Sex cord-stromal tumors of the testis with entrapped germ cells: a lesion mimicking unclassified mixed germ cell sex cord-stromal tumors. Am J Surg Pathol.2000 Apr;24(4):535-42.
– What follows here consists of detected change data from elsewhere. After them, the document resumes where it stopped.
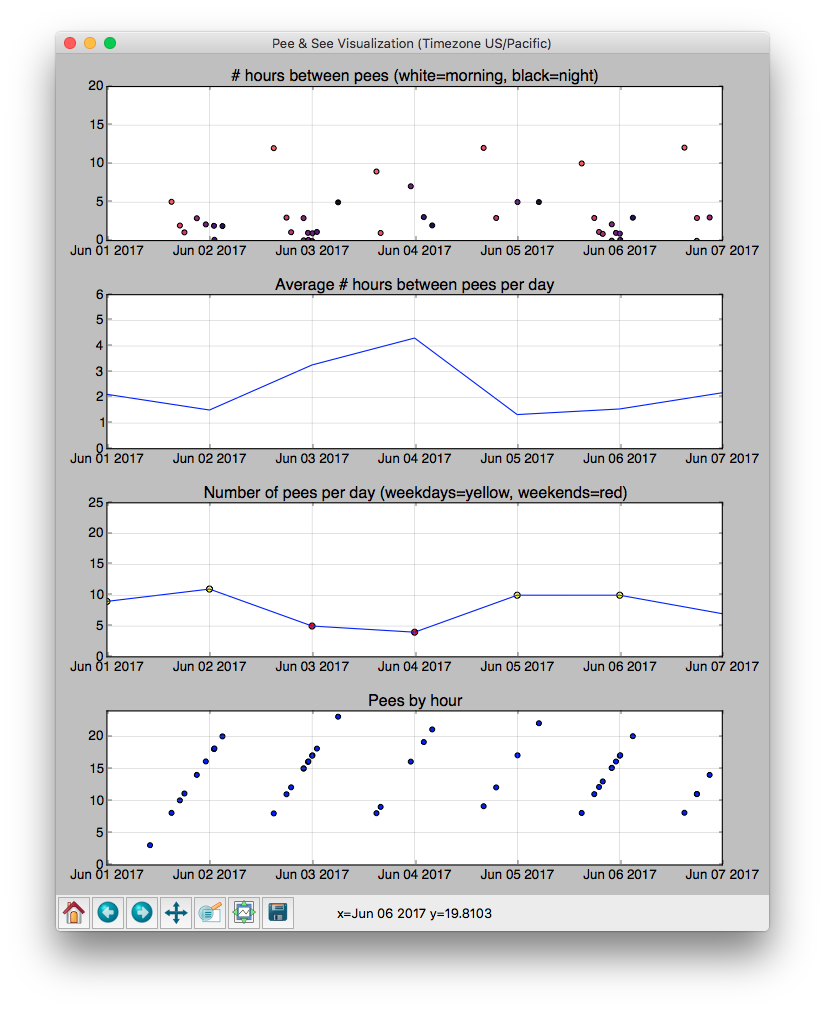
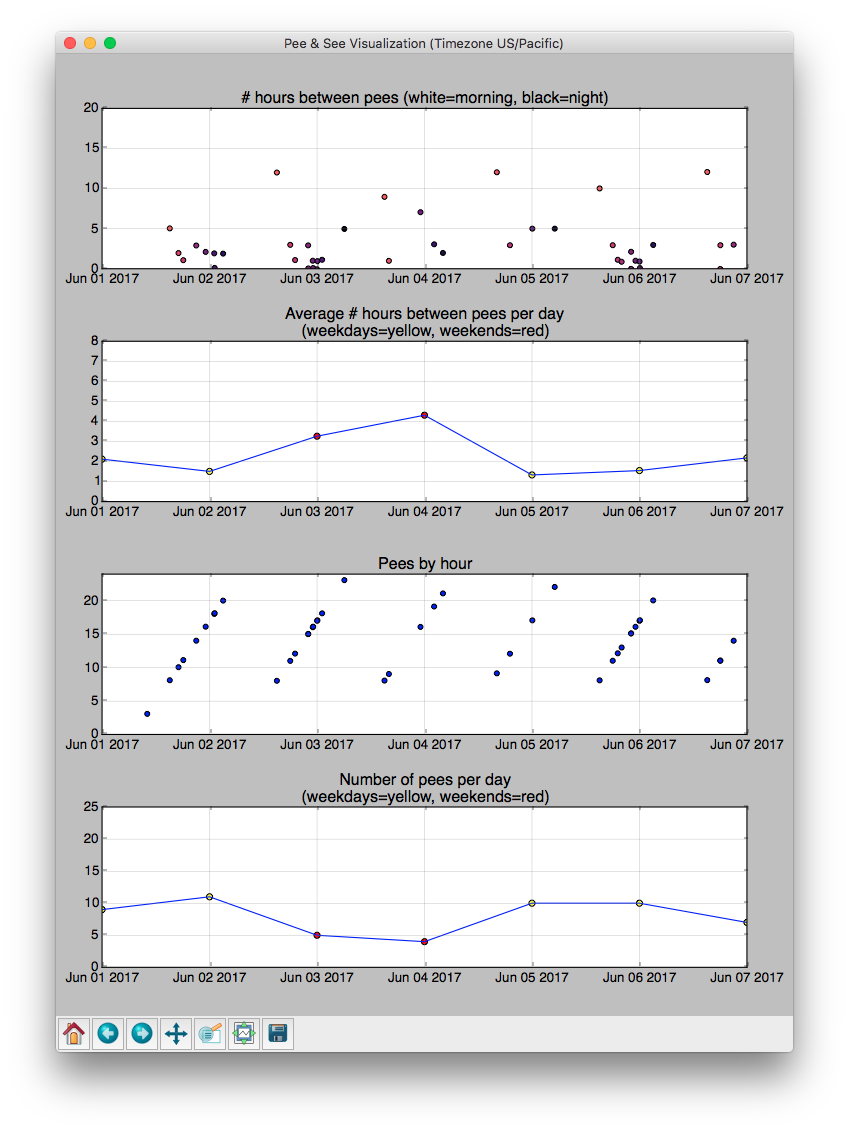
Visualize weekend dots on two plots; pass in fn

diff --git a/seepee.py b/seepee.py
@@ -3,11 +3,12 @@ from dateutil import parser
 import matplotlib.pyplot as plt
 import matplotlib.cm as cm
 import pytz
+import sys
 
-def readPees(tzString):
+def readPees(filename, tzString):
     pees = []
     tz = pytz.timezone(tzString)
-    with open('pees-ex.csv', 'rb') as f:
+    with open(filename, 'rb') as f:
         reader = csv.reader(f)
         reader.next() # skip first title row
 
@@ -38,6 +39,27 @@ def visPeeDiffsByDay(pees, ax):
 
     ax.set_title("# hours between pees (white=morning, black=night)")
     ax.scatter(datesAll, diffsAll, s=20, c=colorMaps)
+
+
+def _visWeekdayByData(dates, data, ax):
+    assert len(data) == len(dates)
+
+    weekendX = []
+    weekendY = []
+    weekdayX = []
+    weekdayY = []
+
+    for i in xrange(len(dates)):
+        if not isWeekday(dates[i]):
+            weekendX.append(dates[i])
+            weekendY.append(data[i])
+        else:
+            weekdayX.append(dates[i])
+            weekdayY.append(data[i])
+
+    ax.scatter(weekendX, weekendY, c='red', s=30)
+    ax.scatter(weekdayX, weekdayY, c='yellow', s=30)
+    ax.set_title(ax.get_title() + "\n(weekdays=yellow, weekends=red)")
 
 def visPeeDiffAverageByDay(pees, ax):
     lastDate = None
@@ -72,38 +94,25 @@ def visPeeDiffAverageByDay(pees, ax):
 
     ax.set_title("Average # hours between pees per day")
     ax.plot(dates, averages)
+    _visWeekdayByData(dates, averages, ax)
 
 def visPeeCountByDay(pees, ax):
     lastDate = None
     dates = []
     peeCount = []
 
-    weekendX = []
-    weekendY = []
-    weekdayX = []
-    weekdayY = []
-
     for p in pees:
         currDate = p.date()
         if currDate != lastDate:
-            if lastDate:
-                if not isWeekday(lastDate):
-                    weekendX.append(lastDate)
-                    weekendY.append(peeCount[-1])
-                else:
-                    weekdayX.append(lastDate)
-                    weekdayY.append(peeCount[-1])
-
             dates.append(currDate)
             peeCount.append(1)
             lastDate = currDate
         else:
             peeCount[-1] += 1
 
-    ax.set_title("Number of pees per day (weekdays=yellow, weekends=red)")
+    ax.set_title("Number of pees per day")
     ax.plot(dates, peeCount)
-    ax.scatter(weekendX, weekendY, c='red', s=30)
-    ax.scatter(weekdayX, weekdayY, c='yellow', s=30)
+    _visWeekdayByData(dates, peeCount, ax)
 
 def visPeesByHour(pees, ax):
     dates = []
@@ -115,8 +124,13 @@ def visPeesByHour(pees, ax):
     ax.set_title("Pees by hour")
     ax.scatter(dates, hours)
 
+try:
+    filename = sys.argv[1]
+except IndexError:
+    print "Usage: python seepee.py <filename-of-CSV>"
+    sys.exit(-1)
 tzString = "US/Pacific"
-pees = readPees(tzString)
+pees = readPees(filename, tzString)
 
 datemin = pees[0].date()
 datemax = pees[-1].date()
@@ -136,9 +150,9 @@ def _makeAxis(yMax):
 
 plt.figure(num="Pee & See Visualization (Timezone %s)" % tzString)
 visPeeDiffsByDay      (pees, _makeAxis(20))
-visPeeDiffAverageByDay(pees, _makeAxis(6))
-visPeeCountByDay      (pees, _makeAxis(25))
+visPeeDiffAverageByDay(pees, _makeAxis(8))
 visPeesByHour         (pees, _makeAxis(24))
+visPeeCountByDay      (pees, _makeAxis(25))
 
 # Seems to have no impact:
 # weekdayPees = returnOnlyWeekdays(pees)

diff --git a/README.md b/README.md
@@ -6,7 +6,11 @@ Generates four plots - pull requests or emails welcome if you have additional su
 
 Be sure to update your timezone before running this.
 
-## Example/screenshot
+## Example Usage
 
-Using an example week of data, you'll get the following plots:
+`python seepee.py pees-ex.csv`
+
+## Screenshot
+
+Using `pees-ex.csv`, you'll get the following plots:
 ![Four plots of pee logs](example.png)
The authors describe 10 sex cord-stromal tumors of the testis that incorporated germ cells, thereby mimicking the unclassified type of mixed germ cell sex cord-stromal tumor (MGCSCST). These neoplasms occurred in patients from 3 to 48 years old (mean age, 26 years) who presented with testicular masses. On microscopic examination, nine tumors had a combination of tubular and cord-like arrangements of sex cord cells with transition to spindle-shaped tumor cells. They were diagnosed as either unclassified sex cord-stromal tumors (n = 5) or Sertoli-stromal cell tumors (n = 4). One tumor was a pure Sertoli cell tumor. The admixed germ cells were usually at the periphery and in clusters, but occasionally were in the center or more diffuse. In nine patients the germ cells resembled spermatogonia, having round nuclei with uniform, dusty chromatin and inconspicuous or small nucleoli. None of these cells stained with a variety of markers used for neoplastic germ cells, and in one case in which the non-neoplastic Sertoli cells were strongly reactive for inhibin but the neoplastic Sertoli cells were not, all the germ cells within the tumor occurred adjacent to inhibin-positive Sertoli cells. With static cytophotometry, a diploid deoxyribonucleic acid content was found in these germ cells in the two investigated cases. In one case the germ cells had the morphologic appearance of seminoma cells and they stained positively for the markers of neoplastic germ cells. This case was interpreted as a "collision" tumor between a Sertoli cell tumor and a seminoma. The authors conclude that sex cord-stromal tumors with entrapped germ cells of the testis are more common than unclassified MGCSCSTs--a bona fide testicular example of which has not been seen by any of the authors.